Glenn Mitchell’s account of the 90th birthday party for Howard Rumsey a month or so ago at Catalina’s in Los Angeles included this about Jack Sheldon’s appearance with his sextet:
They played a favorite of Rumsey’s, a tune that bassist Jimmy Blanton (his all-time favorite) was remembered in, “Do Nothing ‘Til You Hear From Me.” They continued with “Jumping At The Woodside” (same changes as “I’ve Got Rhythm”) and “I Can’t Get Started,” which Sheldon sang very well. Sheldon is not only a great horn player and vocalist but a comedian as well. He roasted Rumsey for a number of minutes, telling stories from the past and kidding him with, “This is your party, Howard, wake up, ” having fun with him about being 80 and surprised with 90 being actually realized. He acknowledged two great qualities of Rumsey — his kindness and generosity.
That triggered a vision from the past. In 1954, I drove from Seattle to Southern California on spring break from college. On a Sunday afternoon in Hermosa Beach I visited the Lighthouse, where Rumsey headed the famous band of all-stars named after the club.
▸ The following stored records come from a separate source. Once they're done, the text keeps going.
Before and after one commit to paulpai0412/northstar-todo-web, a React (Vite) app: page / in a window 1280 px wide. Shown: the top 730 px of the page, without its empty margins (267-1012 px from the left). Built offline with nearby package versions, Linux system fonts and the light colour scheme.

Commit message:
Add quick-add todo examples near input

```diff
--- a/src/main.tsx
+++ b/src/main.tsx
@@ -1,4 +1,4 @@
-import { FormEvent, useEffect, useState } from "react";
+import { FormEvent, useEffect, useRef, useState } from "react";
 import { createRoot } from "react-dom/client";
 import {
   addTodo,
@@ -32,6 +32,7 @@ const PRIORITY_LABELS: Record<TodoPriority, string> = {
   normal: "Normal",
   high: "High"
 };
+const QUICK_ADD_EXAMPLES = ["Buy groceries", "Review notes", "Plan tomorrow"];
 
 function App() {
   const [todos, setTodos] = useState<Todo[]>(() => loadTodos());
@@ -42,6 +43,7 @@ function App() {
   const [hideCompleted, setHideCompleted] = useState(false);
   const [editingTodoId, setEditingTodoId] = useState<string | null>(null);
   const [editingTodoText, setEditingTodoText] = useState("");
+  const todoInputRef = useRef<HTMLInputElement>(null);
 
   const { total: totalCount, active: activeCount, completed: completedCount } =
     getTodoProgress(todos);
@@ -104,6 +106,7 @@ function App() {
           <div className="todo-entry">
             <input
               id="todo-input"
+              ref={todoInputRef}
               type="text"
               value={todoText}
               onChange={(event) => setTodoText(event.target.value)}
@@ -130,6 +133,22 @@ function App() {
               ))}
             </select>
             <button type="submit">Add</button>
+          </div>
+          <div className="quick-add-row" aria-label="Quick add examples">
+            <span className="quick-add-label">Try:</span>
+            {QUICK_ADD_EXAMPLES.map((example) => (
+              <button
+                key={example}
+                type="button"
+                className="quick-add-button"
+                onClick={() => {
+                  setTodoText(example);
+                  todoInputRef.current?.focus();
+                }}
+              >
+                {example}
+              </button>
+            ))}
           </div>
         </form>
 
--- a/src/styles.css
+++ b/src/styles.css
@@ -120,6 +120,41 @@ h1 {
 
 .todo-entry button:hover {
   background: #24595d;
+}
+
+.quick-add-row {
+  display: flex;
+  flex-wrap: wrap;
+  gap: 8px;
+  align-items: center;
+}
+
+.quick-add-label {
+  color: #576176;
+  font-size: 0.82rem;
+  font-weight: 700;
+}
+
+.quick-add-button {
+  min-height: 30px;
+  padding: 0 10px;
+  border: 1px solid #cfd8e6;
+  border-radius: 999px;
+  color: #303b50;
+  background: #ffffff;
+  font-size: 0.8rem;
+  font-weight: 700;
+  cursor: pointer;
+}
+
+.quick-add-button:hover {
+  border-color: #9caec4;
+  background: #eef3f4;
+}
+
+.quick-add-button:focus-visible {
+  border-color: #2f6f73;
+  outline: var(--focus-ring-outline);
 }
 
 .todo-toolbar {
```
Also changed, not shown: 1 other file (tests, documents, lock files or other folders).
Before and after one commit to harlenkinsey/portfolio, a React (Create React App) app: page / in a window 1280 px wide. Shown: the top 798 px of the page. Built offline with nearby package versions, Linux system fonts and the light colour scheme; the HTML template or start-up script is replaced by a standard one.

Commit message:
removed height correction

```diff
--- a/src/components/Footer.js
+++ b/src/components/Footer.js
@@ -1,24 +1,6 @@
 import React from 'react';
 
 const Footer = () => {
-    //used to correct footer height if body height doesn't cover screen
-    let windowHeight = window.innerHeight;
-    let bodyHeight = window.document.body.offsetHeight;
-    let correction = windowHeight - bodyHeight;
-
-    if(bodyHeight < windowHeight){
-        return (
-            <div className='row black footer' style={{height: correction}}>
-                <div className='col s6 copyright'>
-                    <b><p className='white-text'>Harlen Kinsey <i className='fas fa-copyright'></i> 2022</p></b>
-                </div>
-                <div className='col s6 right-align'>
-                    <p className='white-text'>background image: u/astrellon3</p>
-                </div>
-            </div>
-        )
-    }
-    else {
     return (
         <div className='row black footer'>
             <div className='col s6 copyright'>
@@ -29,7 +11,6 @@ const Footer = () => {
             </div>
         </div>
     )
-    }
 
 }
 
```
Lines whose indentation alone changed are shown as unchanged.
Between sets, he and I struck up a conversation. Rumsey said, “Be sure to stick around. A kid from the neighborhood is going to sit in. I think you’ll like him.” The kid was Jack Sheldon. I liked him. Ever since, I have wondered that a trumpet player so accomplished, so admired and respected by other musicians, has never got his due from critics or the jazz audience at large. Maybe it’s because of his comedy, which can be beyond raunchy. Maybe it’s because he sings. Maybe it’s because he has an acting career on the side. But make no mistake, for half a century Sheldon has been a formidable trumpet player.
Here is a rare video example of his singing and playing. It was at a club in New Orleans. The rhythm section is Dave Frishberg, piano; Dave Stone, bass; Frankie Capp, drums; and John Pisano, guitar.
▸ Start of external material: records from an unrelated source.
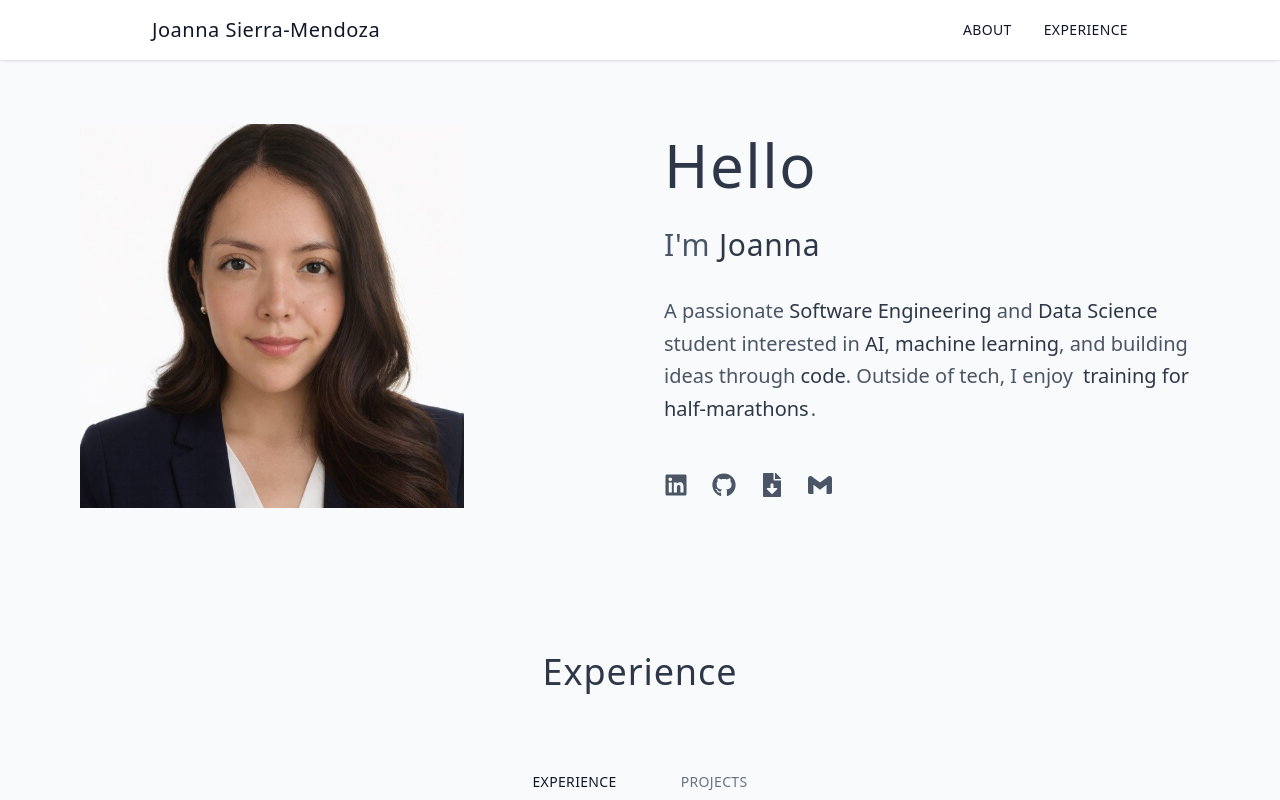
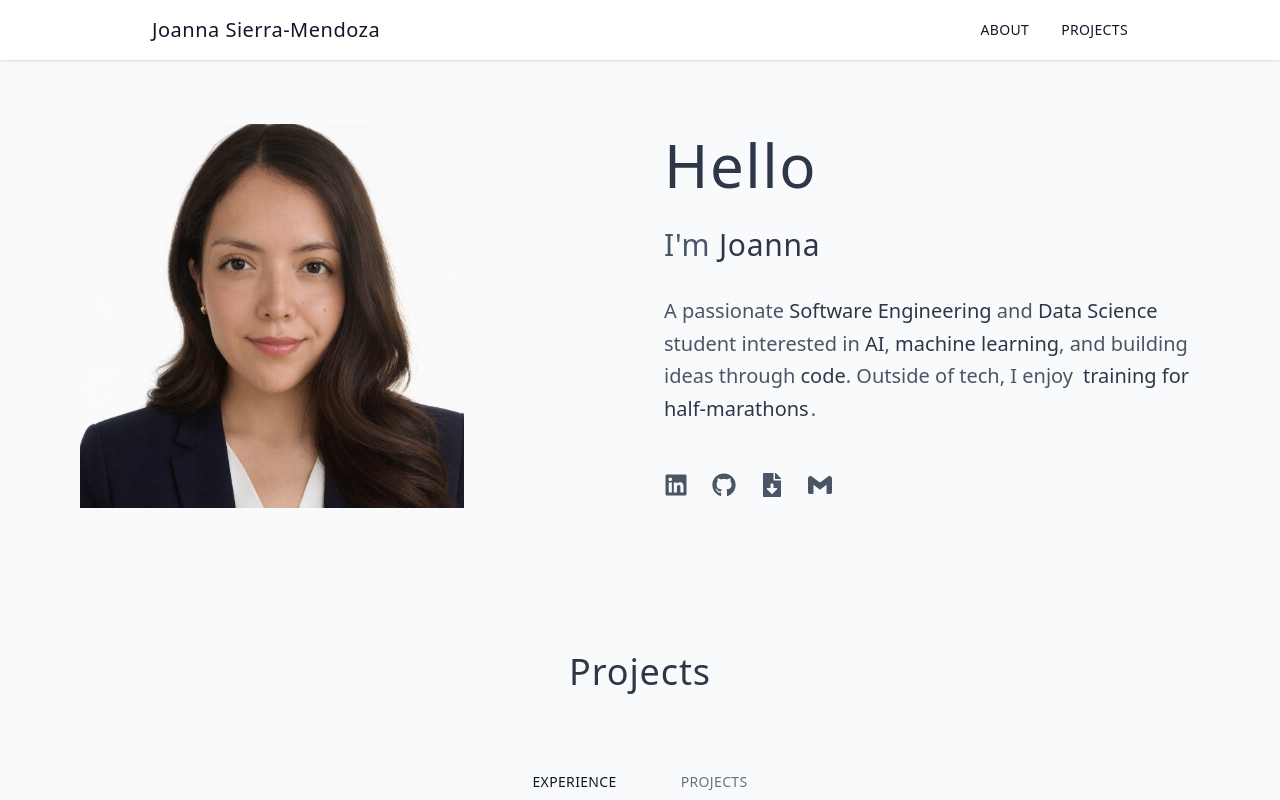
Before and after one commit to josierra21/jportfolio, a React (Vite) app: page / in a window 1280 px wide. Shown: the top 800 px of the page. Built offline with nearby package versions, Linux system fonts and the light colour scheme.

Commit message:
homepage update

```diff
--- a/src/components/experience/experience.tsx
+++ b/src/components/experience/experience.tsx
@@ -105,7 +105,7 @@ export const Experience: FC = () => {
 
   return (
     <section
-      id="experience"
+      id="projects"
       className="w-full py-20 bg-gray-50"
     >
       <div className="container mx-auto px-6 max-w-5xl">
@@ -113,7 +113,7 @@ export const Experience: FC = () => {
           color: '#2d3748',
           fontWeight: '300'
         }}>
-          Experience
+          Projects
         </h2>
 
         <div className="flex justify-center mb-16">
--- a/src/components/header/header.tsx
+++ b/src/components/header/header.tsx
@@ -7,7 +7,7 @@ export const Header: FC = () => {
 
   const navItems = [
     { name: 'About', href: '#about' },
-    { name: 'Experience', href: '#experience' }
+    { name: 'Projects', href: '#projects' }
   ];
 
   const handleNavClick = (href: string) => {
```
Googling, I found a promo for a documentary about Sheldon. I’ve turned up no information about when it will materialize.
Sheldon is the trumpeter who breaks your heart with the beauty of his playing in the main title and recurring “Shadow of Your Smile” theme of the motion picture The Sandpiper, a film whose only distinction is Johnny Mandel’s music. To hear some of it, including Sheldon’s solos, click here.
Jack Sheldon turned seventy-six a few days ago and seems to be flourishing. Hooray.
Dick McGarvin says
Jack Sheldon was his usual funny self in between his usual great playing, but it was Howard, himself, who got the biggest laugh of the night. The 90 year old Rumsey was on stage acknowledging his birthday tributes and said, “I’m thinking about opening a club. (big laugh from the crowd) No one under 50 will be allowed.” (even bigger laugh)
Couldn’t agree more with your comments about Jack. His off-the-wall comedic persona has always overshadowed his extraordinary and individual playing. In my formative jazz years, Jack Sheldon was one of the first trumpet players I could identify. (Incidentally, the others, early on, were Chet, Dizzy, Clifford and Don Fagerquist.)
Starr Padden says
I went to see the premier of the Documentary about Jack Sheldon called “Trying to Get Good”. It was absolutely wonderful. Jack was there and several hundred LA fans including musicians, and celebrities were there as well. He’s still at his most authentic, playing strong and working a lot of clubs. The film is well done by Doug MacIntyre and his wife Penny Peyser who worked on it for 5 years. Its hitting the Indie festivals so if folks have the chance go out and see it. Better yet, fly down to LA and see him play live.
Jon Mathis says
I am delighted to find Doug’s blog! I’ve enjoyed his writing ever since I bought Chet’s She Was Too Good To Me back in the early 70’s.
I saw Jack at Montmartre in Copenhagen in 1985. He played 3 tunes and then went into his hilarious comedy act. A grouch from the audience yelled at him to stop with the jokes and play some more music!!